*** Block opens ***
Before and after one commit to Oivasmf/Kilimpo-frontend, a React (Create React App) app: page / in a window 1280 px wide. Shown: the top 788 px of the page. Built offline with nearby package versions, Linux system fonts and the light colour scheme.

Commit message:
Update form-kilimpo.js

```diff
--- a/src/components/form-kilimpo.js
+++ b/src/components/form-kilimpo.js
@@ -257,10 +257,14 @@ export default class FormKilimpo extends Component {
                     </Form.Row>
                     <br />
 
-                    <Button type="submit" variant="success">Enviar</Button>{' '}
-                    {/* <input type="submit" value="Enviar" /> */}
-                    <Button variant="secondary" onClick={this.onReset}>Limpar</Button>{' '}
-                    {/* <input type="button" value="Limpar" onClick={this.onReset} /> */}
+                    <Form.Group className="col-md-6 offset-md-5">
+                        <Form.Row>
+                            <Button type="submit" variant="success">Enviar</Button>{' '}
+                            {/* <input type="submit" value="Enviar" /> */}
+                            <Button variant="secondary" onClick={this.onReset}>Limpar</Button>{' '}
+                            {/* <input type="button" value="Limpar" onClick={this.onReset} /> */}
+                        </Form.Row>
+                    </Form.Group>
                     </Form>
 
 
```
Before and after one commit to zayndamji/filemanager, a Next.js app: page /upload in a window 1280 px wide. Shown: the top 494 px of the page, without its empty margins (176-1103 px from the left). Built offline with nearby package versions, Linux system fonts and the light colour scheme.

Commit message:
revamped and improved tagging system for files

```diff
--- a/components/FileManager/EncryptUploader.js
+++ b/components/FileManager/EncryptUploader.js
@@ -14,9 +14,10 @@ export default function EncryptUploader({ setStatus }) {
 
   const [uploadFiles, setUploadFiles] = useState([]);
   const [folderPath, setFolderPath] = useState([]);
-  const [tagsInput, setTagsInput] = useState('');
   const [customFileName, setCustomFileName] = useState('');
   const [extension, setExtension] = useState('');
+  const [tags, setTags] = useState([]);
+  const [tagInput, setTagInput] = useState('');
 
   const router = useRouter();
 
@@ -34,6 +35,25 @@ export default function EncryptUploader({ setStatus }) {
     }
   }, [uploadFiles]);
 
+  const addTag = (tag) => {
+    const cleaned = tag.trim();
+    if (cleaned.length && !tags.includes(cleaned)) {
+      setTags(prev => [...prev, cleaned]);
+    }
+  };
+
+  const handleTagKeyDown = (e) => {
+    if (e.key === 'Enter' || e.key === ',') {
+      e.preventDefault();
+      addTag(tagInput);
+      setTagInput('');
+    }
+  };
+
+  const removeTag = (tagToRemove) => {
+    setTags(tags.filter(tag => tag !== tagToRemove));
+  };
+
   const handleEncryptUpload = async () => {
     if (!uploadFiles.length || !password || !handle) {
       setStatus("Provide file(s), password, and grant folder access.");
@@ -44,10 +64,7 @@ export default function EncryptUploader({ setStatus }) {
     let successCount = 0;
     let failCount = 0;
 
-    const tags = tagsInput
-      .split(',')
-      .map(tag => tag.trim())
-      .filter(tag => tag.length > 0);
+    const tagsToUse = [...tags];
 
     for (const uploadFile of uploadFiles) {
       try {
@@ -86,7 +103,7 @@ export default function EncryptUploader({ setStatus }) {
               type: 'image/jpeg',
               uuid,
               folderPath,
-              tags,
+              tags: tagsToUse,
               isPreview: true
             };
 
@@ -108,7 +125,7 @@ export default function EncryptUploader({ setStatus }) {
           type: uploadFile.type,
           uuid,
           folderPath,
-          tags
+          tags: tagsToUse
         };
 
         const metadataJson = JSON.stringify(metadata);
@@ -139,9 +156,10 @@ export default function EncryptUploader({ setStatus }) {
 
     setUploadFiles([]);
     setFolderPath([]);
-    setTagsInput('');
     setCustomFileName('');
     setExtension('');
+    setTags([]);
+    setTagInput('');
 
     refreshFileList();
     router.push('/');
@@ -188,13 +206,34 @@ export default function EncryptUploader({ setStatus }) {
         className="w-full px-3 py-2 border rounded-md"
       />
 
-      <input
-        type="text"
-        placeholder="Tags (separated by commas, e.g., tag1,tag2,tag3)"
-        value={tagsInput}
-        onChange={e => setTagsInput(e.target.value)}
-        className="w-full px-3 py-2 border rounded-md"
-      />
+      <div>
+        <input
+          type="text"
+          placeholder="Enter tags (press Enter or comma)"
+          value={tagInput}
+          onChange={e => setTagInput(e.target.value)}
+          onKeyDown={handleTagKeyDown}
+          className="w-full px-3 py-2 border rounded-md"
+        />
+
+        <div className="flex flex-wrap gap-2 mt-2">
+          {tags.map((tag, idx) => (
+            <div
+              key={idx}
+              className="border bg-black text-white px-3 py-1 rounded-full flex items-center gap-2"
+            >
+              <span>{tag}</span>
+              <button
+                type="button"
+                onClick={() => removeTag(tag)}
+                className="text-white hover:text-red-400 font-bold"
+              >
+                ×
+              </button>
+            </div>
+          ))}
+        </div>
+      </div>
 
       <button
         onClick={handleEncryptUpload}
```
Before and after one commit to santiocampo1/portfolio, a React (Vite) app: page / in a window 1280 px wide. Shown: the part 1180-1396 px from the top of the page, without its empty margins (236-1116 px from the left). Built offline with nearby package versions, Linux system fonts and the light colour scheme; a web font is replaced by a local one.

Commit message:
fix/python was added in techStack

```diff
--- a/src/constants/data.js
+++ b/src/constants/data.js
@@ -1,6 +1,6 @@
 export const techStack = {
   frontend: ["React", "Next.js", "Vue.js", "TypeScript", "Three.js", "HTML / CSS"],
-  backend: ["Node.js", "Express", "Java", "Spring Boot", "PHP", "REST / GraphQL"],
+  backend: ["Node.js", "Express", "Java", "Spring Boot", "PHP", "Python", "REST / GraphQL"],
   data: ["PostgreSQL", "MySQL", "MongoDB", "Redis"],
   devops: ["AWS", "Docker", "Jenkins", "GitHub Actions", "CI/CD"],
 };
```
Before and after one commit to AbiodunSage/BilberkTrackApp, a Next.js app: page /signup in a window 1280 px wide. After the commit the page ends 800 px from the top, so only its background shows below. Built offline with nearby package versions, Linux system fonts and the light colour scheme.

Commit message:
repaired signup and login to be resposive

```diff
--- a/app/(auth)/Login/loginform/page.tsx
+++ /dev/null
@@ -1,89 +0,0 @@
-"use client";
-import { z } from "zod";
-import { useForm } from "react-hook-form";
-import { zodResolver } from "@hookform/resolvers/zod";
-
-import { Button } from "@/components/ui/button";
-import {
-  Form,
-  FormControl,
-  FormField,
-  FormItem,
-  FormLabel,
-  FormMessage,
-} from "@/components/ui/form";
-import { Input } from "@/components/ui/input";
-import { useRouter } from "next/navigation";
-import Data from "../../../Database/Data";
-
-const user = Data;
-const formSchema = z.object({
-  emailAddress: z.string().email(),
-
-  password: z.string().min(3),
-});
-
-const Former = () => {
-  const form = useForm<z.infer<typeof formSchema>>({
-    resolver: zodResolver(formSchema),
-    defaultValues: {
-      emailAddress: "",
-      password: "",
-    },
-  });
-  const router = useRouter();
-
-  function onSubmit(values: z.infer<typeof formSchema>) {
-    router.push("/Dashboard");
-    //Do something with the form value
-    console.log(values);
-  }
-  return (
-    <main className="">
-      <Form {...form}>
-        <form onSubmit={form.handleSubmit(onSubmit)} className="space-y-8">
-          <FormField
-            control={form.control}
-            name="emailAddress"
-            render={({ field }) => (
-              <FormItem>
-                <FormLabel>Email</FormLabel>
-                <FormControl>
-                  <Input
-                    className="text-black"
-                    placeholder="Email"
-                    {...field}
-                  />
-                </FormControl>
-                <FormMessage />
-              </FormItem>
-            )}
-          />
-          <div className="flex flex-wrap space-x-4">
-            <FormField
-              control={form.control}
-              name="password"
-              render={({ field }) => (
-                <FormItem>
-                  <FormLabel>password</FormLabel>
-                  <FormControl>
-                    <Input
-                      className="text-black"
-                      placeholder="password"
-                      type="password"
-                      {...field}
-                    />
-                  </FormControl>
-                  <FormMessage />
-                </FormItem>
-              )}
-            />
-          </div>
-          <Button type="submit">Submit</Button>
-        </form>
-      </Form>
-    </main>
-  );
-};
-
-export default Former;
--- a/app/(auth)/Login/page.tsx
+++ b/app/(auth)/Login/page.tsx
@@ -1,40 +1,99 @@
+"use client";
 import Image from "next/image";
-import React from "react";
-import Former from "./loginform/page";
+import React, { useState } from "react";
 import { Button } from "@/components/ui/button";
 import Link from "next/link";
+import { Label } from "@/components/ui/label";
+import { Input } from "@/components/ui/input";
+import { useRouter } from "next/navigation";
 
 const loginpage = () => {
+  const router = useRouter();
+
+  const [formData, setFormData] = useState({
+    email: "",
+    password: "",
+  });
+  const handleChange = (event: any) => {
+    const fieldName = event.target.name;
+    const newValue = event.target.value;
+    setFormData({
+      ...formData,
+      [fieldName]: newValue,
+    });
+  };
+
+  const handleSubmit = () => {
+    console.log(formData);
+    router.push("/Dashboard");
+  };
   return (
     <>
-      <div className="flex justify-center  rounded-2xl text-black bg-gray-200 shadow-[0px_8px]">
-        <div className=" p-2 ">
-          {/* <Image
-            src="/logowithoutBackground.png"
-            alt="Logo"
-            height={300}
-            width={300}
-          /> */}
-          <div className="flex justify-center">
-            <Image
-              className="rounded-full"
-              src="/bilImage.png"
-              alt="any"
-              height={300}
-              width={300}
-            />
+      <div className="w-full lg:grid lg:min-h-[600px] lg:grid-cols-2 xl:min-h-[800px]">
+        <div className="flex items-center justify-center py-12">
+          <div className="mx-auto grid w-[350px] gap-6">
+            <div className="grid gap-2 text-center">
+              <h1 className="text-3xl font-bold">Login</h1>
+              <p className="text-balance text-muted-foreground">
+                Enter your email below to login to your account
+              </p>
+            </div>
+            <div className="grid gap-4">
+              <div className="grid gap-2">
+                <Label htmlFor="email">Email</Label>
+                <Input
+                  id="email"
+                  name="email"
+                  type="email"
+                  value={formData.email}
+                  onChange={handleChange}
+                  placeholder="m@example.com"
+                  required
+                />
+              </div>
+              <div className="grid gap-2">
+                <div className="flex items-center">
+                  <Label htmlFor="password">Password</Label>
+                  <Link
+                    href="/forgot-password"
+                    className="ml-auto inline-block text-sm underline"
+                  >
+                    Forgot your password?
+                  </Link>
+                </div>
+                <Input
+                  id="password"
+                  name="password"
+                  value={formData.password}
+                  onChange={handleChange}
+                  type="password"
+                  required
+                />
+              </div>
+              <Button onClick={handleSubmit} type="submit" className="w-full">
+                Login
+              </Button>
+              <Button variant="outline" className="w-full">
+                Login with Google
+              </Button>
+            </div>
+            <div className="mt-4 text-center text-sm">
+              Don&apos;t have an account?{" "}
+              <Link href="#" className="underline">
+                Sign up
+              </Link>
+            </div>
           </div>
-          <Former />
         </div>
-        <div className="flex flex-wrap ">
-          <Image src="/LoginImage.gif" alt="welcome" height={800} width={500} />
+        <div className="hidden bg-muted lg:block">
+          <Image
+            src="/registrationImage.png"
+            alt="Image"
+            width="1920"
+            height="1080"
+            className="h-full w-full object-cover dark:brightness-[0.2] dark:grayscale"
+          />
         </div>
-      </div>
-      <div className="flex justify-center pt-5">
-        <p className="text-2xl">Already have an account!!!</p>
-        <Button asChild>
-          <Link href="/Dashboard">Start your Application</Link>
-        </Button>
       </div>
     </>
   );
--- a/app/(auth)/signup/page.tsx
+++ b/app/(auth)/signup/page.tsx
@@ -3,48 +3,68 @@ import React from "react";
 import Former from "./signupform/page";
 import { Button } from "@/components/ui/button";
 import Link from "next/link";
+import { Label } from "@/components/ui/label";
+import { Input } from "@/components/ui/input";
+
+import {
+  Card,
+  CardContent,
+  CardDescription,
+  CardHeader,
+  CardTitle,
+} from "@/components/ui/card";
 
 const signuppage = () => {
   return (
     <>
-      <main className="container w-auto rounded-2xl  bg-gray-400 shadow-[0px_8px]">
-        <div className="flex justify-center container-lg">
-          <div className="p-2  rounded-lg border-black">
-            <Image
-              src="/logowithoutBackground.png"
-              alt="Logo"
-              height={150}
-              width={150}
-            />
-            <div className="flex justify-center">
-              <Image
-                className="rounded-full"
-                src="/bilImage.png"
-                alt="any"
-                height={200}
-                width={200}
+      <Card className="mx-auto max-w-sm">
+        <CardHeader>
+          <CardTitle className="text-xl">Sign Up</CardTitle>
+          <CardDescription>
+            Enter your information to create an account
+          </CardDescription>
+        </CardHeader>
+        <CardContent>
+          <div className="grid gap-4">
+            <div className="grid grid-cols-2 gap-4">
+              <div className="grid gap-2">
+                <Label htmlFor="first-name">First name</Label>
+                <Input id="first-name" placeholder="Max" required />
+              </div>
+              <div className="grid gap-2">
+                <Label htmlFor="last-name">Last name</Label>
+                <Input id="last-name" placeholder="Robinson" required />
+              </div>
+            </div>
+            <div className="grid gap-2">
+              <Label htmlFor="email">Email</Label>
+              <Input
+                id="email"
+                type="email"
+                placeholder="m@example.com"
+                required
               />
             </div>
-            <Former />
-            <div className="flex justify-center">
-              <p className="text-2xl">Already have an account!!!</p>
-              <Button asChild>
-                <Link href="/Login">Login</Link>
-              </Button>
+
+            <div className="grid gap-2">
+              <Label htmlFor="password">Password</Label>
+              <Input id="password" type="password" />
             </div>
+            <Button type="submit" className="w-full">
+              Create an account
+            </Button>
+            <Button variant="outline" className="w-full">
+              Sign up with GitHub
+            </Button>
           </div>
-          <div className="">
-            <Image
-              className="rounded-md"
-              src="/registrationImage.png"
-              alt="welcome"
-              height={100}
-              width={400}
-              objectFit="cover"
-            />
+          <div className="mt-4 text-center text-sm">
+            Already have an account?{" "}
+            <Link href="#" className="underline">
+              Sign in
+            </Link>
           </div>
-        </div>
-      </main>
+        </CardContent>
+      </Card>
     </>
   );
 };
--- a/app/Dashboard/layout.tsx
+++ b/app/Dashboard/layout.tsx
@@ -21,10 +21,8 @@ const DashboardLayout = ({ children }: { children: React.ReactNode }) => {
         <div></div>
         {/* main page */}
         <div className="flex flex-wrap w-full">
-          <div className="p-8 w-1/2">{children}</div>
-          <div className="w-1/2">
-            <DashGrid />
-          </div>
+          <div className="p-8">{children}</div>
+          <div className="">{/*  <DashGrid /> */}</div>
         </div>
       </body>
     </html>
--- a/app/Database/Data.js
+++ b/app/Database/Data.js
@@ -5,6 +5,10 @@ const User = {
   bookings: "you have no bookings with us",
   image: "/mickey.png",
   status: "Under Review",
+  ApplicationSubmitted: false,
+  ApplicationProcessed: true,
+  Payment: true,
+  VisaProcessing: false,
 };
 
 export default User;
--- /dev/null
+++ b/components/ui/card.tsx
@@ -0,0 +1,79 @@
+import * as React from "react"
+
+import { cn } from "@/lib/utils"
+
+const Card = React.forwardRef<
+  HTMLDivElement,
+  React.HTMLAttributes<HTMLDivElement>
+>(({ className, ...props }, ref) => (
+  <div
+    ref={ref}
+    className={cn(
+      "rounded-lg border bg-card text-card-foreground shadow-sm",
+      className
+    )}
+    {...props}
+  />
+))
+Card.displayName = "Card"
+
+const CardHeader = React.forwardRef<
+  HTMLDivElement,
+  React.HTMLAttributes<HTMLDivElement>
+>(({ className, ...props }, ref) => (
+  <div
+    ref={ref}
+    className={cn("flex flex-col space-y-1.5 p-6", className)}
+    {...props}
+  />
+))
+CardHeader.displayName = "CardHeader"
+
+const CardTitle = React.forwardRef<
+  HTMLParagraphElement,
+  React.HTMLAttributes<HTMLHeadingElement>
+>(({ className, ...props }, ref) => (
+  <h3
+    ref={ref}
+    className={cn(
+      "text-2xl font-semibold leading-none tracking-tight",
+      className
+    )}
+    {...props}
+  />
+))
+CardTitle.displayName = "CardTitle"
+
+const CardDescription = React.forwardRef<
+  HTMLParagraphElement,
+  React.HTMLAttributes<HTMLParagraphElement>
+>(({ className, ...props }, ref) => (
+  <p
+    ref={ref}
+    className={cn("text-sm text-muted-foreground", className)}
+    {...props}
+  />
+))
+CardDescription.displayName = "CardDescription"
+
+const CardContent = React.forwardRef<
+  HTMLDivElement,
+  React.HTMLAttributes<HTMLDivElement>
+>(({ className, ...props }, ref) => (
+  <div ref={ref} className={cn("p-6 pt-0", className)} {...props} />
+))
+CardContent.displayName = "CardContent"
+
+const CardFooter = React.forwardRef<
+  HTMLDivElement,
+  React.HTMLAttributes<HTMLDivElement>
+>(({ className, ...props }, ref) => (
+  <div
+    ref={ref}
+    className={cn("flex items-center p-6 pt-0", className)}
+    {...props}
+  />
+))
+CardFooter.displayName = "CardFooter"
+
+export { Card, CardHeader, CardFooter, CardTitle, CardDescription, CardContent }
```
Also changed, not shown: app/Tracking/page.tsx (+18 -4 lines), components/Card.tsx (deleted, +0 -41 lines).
*** Block closes ***
(WORK INSTRUCTION):
Where in the records does the string "Limpar" appear? Copy every line that has it.

(EXERCISE OUTPUT):
-                    <Button variant="secondary" onClick={this.onReset}>Limpar</Button>{' '}
-                    {/* <input type="button" value="Limpar" onClick={this.onReset} /> */}
+                            <Button variant="secondary" onClick={this.onReset}>Limpar</Button>{' '}
+                            {/* <input type="button" value="Limpar" onClick={this.onReset} /> */}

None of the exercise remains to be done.